··· Listed entries
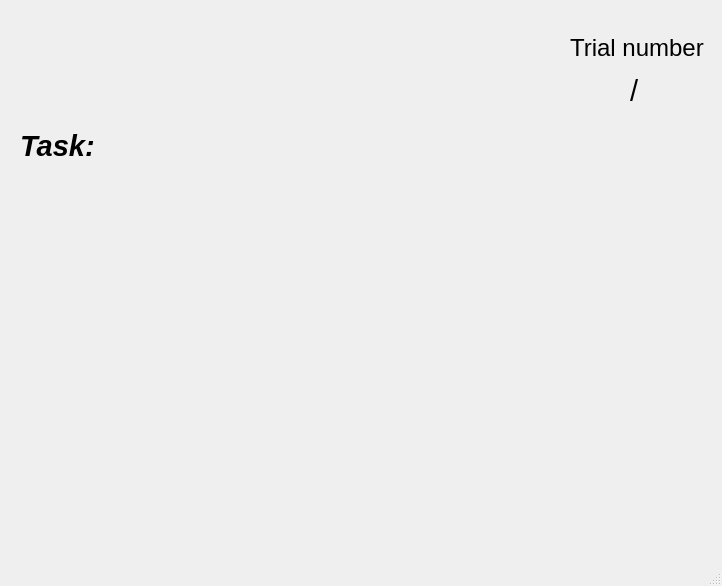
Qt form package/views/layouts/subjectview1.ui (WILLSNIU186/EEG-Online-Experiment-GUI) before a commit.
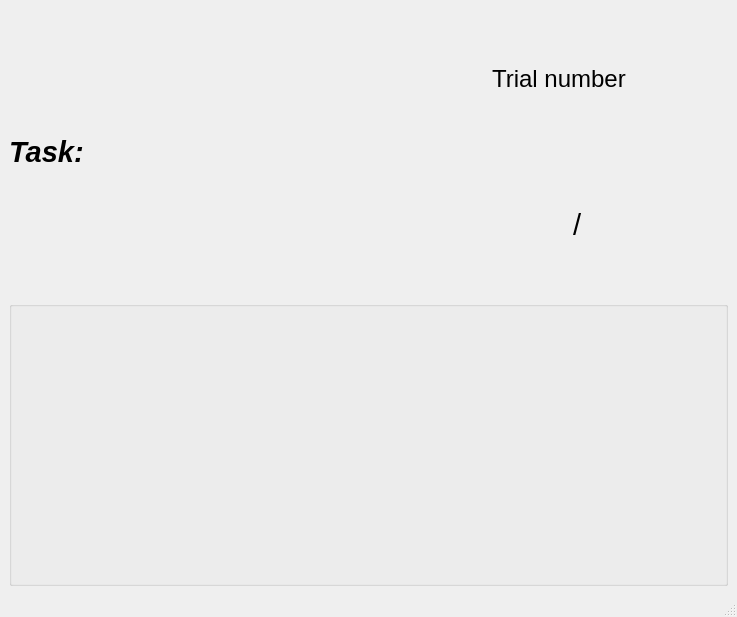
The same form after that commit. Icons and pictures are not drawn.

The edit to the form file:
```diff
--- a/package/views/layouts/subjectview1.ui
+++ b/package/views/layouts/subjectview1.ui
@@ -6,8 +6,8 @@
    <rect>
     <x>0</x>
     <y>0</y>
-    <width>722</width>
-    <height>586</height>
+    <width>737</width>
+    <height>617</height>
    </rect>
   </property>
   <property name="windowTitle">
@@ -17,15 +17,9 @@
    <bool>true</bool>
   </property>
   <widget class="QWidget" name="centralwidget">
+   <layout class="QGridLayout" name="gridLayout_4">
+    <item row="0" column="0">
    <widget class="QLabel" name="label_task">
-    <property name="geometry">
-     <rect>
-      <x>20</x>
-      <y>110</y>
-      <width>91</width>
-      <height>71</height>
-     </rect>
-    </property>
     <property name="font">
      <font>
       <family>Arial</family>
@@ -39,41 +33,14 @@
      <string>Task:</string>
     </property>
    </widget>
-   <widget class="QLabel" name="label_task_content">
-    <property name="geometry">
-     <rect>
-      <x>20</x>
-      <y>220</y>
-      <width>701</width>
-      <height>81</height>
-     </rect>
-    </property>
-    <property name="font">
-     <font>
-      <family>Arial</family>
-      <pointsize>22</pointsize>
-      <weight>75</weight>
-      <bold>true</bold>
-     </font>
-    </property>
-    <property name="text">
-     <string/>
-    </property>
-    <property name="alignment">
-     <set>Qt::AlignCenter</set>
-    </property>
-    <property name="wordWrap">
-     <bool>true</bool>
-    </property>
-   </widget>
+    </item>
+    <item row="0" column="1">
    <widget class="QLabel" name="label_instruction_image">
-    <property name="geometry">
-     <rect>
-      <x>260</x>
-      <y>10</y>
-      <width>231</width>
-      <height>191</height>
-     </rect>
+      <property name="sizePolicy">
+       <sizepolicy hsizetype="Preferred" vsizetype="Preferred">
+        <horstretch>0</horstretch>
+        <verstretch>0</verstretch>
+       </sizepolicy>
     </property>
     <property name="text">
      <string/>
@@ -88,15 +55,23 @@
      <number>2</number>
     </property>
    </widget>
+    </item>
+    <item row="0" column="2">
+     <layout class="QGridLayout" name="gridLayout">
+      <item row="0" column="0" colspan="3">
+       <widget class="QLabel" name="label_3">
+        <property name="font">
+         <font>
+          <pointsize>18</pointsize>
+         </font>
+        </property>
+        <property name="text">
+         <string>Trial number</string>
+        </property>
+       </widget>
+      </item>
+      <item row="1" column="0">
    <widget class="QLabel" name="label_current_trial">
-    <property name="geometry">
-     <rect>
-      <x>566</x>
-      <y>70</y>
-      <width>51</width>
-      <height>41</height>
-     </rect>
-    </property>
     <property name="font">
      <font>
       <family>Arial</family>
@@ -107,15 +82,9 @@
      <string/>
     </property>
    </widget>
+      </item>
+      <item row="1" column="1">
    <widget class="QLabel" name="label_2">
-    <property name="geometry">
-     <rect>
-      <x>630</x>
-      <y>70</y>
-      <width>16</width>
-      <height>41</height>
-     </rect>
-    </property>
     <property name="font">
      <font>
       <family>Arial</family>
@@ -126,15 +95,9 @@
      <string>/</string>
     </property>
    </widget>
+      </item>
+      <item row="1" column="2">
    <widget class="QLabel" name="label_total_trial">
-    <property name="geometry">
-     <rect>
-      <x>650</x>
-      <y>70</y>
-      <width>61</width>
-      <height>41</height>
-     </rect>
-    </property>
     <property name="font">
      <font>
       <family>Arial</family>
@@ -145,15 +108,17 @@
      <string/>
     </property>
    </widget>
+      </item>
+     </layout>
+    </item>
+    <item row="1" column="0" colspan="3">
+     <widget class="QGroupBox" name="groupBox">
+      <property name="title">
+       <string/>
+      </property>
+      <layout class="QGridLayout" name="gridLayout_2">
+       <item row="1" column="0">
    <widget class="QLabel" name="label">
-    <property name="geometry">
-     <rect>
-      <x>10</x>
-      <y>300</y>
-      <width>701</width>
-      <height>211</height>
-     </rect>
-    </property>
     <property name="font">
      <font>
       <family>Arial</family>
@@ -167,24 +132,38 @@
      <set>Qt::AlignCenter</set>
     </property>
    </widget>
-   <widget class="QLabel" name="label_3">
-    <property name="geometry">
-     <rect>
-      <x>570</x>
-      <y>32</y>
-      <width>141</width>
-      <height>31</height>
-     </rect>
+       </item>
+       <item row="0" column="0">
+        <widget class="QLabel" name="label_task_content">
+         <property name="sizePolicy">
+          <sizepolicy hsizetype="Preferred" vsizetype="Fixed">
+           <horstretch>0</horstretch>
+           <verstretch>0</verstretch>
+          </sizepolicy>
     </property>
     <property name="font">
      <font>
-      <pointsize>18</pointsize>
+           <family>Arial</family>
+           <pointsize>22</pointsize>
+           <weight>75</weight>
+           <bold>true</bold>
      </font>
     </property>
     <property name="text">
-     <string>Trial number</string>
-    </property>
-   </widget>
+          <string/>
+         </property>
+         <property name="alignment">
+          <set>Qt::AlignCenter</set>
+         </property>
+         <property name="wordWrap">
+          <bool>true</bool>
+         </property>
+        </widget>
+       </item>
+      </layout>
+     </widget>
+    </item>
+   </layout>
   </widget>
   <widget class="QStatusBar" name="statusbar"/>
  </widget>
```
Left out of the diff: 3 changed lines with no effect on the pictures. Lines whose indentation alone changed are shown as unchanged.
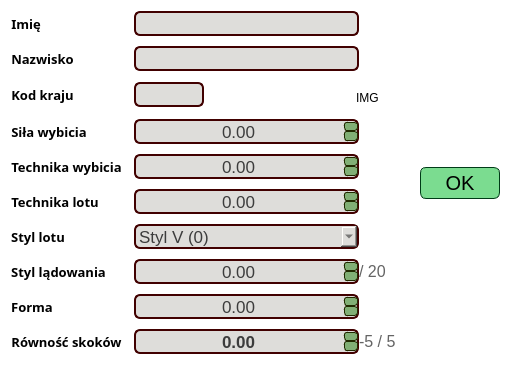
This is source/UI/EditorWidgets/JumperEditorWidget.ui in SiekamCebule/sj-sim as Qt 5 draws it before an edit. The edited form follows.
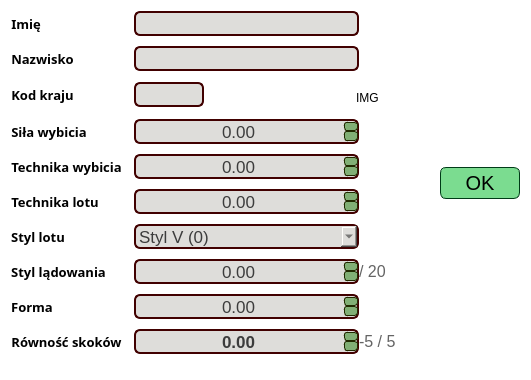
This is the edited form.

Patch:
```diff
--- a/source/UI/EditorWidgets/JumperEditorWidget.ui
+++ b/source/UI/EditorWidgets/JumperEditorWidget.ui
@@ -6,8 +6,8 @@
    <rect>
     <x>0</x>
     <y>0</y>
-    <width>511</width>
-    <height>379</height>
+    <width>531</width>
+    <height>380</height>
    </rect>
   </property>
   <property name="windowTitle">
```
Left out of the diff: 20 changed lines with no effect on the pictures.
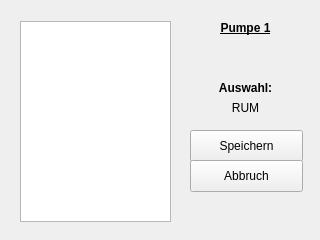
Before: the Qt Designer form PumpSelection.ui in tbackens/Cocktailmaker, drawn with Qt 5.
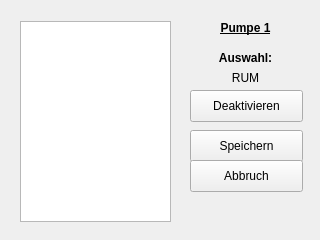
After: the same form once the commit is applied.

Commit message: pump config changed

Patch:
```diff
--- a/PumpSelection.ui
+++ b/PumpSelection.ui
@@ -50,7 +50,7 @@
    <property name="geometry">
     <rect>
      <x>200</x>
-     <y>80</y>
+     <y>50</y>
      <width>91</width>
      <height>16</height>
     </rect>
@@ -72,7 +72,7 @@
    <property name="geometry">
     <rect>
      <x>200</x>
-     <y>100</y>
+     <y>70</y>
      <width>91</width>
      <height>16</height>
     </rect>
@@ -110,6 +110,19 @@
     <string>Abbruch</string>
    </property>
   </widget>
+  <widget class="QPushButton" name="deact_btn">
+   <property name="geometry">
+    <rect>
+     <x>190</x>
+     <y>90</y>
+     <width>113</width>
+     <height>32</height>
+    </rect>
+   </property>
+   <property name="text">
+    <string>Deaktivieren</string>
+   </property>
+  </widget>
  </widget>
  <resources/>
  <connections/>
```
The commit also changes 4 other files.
······
Aim of the task: Only the pictures are to be omitted; the records above must otherwise be reproduced exactly.

The completed task:
Qt form package/views/layouts/subjectview1.ui (WILLSNIU186/EEG-Online-Experiment-GUI) before a commit.
The same form after that commit. Icons and pictures are not drawn.

The edit to the form file:
```diff
--- a/package/views/layouts/subjectview1.ui
+++ b/package/views/layouts/subjectview1.ui
@@ -6,8 +6,8 @@
    <rect>
     <x>0</x>
     <y>0</y>
-    <width>722</width>
-    <height>586</height>
+    <width>737</width>
+    <height>617</height>
    </rect>
   </property>
   <property name="windowTitle">
@@ -17,15 +17,9 @@
    <bool>true</bool>
   </property>
   <widget class="QWidget" name="centralwidget">
+   <layout class="QGridLayout" name="gridLayout_4">
+    <item row="0" column="0">
    <widget class="QLabel" name="label_task">
-    <property name="geometry">
-     <rect>
-      <x>20</x>
-      <y>110</y>
-      <width>91</width>
-      <height>71</height>
-     </rect>
-    </property>
     <property name="font">
      <font>
       <family>Arial</family>
@@ -39,41 +33,14 @@
      <string>Task:</string>
     </property>
    </widget>
-   <widget class="QLabel" name="label_task_content">
-    <property name="geometry">
-     <rect>
-      <x>20</x>
-      <y>220</y>
-      <width>701</width>
-      <height>81</height>
-     </rect>
-    </property>
-    <property name="font">
-     <font>
-      <family>Arial</family>
-      <pointsize>22</pointsize>
-      <weight>75</weight>
-      <bold>true</bold>
-     </font>
-    </property>
-    <property name="text">
-     <string/>
-    </property>
-    <property name="alignment">
-     <set>Qt::AlignCenter</set>
-    </property>
-    <property name="wordWrap">
-     <bool>true</bool>
-    </property>
-   </widget>
+    </item>
+    <item row="0" column="1">
    <widget class="QLabel" name="label_instruction_image">
-    <property name="geometry">
-     <rect>
-      <x>260</x>
-      <y>10</y>
-      <width>231</width>
-      <height>191</height>
-     </rect>
+      <property name="sizePolicy">
+       <sizepolicy hsizetype="Preferred" vsizetype="Preferred">
+        <horstretch>0</horstretch>
+        <verstretch>0</verstretch>
+       </sizepolicy>
     </property>
     <property name="text">
      <string/>
@@ -88,15 +55,23 @@
      <number>2</number>
     </property>
    </widget>
+    </item>
+    <item row="0" column="2">
+     <layout class="QGridLayout" name="gridLayout">
+      <item row="0" column="0" colspan="3">
+       <widget class="QLabel" name="label_3">
+        <property name="font">
+         <font>
+          <pointsize>18</pointsize>
+         </font>
+        </property>
+        <property name="text">
+         <string>Trial number</string>
+        </property>
+       </widget>
+      </item>
+      <item row="1" column="0">
    <widget class="QLabel" name="label_current_trial">
-    <property name="geometry">
-     <rect>
-      <x>566</x>
-      <y>70</y>
-      <width>51</width>
-      <height>41</height>
-     </rect>
-    </property>
     <property name="font">
      <font>
       <family>Arial</family>
@@ -107,15 +82,9 @@
      <string/>
     </property>
    </widget>
+      </item>
+      <item row="1" column="1">
    <widget class="QLabel" name="label_2">
-    <property name="geometry">
-     <rect>
-      <x>630</x>
-      <y>70</y>
-      <width>16</width>
-      <height>41</height>
-     </rect>
-    </property>
     <property name="font">
      <font>
       <family>Arial</family>
@@ -126,15 +95,9 @@
      <string>/</string>
     </property>
    </widget>
+      </item>
+      <item row="1" column="2">
    <widget class="QLabel" name="label_total_trial">
-    <property name="geometry">
-     <rect>
-      <x>650</x>
-      <y>70</y>
-      <width>61</width>
-      <height>41</height>
-     </rect>
-    </property>
     <property name="font">
      <font>
       <family>Arial</family>
@@ -145,15 +108,17 @@
      <string/>
     </property>
    </widget>
+      </item>
+     </layout>
+    </item>
+    <item row="1" column="0" colspan="3">
+     <widget class="QGroupBox" name="groupBox">
+      <property name="title">
+       <string/>
+      </property>
+      <layout class="QGridLayout" name="gridLayout_2">
+       <item row="1" column="0">
    <widget class="QLabel" name="label">
-    <property name="geometry">
-     <rect>
-      <x>10</x>
-      <y>300</y>
-      <width>701</width>
-      <height>211</height>
-     </rect>
-    </property>
     <property name="font">
      <font>
       <family>Arial</family>
@@ -167,24 +132,38 @@
      <set>Qt::AlignCenter</set>
     </property>
    </widget>
-   <widget class="QLabel" name="label_3">
-    <property name="geometry">
-     <rect>
-      <x>570</x>
-      <y>32</y>
-      <width>141</width>
-      <height>31</height>
-     </rect>
+       </item>
+       <item row="0" column="0">
+        <widget class="QLabel" name="label_task_content">
+         <property name="sizePolicy">
+          <sizepolicy hsizetype="Preferred" vsizetype="Fixed">
+           <horstretch>0</horstretch>
+           <verstretch>0</verstretch>
+          </sizepolicy>
     </property>
     <property name="font">
      <font>
-      <pointsize>18</pointsize>
+           <family>Arial</family>
+           <pointsize>22</pointsize>
+           <weight>75</weight>
+           <bold>true</bold>
      </font>
     </property>
     <property name="text">
-     <string>Trial number</string>
-    </property>
-   </widget>
+          <string/>
+         </property>
+         <property name="alignment">
+          <set>Qt::AlignCenter</set>
+         </property>
+         <property name="wordWrap">
+          <bool>true</bool>
+         </property>
+        </widget>
+       </item>
+      </layout>
+     </widget>
+    </item>
+   </layout>
   </widget>
   <widget class="QStatusBar" name="statusbar"/>
  </widget>
```
Left out of the diff: 3 changed lines with no effect on the pictures. Lines whose indentation alone changed are shown as unchanged.
This is source/UI/EditorWidgets/JumperEditorWidget.ui in SiekamCebule/sj-sim as Qt 5 draws it before an edit. The edited form follows.
This is the edited form.

Patch:
```diff
--- a/source/UI/EditorWidgets/JumperEditorWidget.ui
+++ b/source/UI/EditorWidgets/JumperEditorWidget.ui
@@ -6,8 +6,8 @@
    <rect>
     <x>0</x>
     <y>0</y>
-    <width>511</width>
-    <height>379</height>
+    <width>531</width>
+    <height>380</height>
    </rect>
   </property>
   <property name="windowTitle">
```
Left out of the diff: 20 changed lines with no effect on the pictures.
Before: the Qt Designer form PumpSelection.ui in tbackens/Cocktailmaker, drawn with Qt 5.
After: the same form once the commit is applied.

Commit message: pump config changed

Patch:
```diff
--- a/PumpSelection.ui
+++ b/PumpSelection.ui
@@ -50,7 +50,7 @@
    <property name="geometry">
     <rect>
      <x>200</x>
-     <y>80</y>
+     <y>50</y>
      <width>91</width>
      <height>16</height>
     </rect>
@@ -72,7 +72,7 @@
    <property name="geometry">
     <rect>
      <x>200</x>
-     <y>100</y>
+     <y>70</y>
      <width>91</width>
      <height>16</height>
     </rect>
@@ -110,6 +110,19 @@
     <string>Abbruch</string>
    </property>
   </widget>
+  <widget class="QPushButton" name="deact_btn">
+   <property name="geometry">
+    <rect>
+     <x>190</x>
+     <y>90</y>
+     <width>113</width>
+     <height>32</height>
+    </rect>
+   </property>
+   <property name="text">
+    <string>Deaktivieren</string>
+   </property>
+  </widget>
  </widget>
  <resources/>
  <connections/>
```
The commit also changes 4 other files.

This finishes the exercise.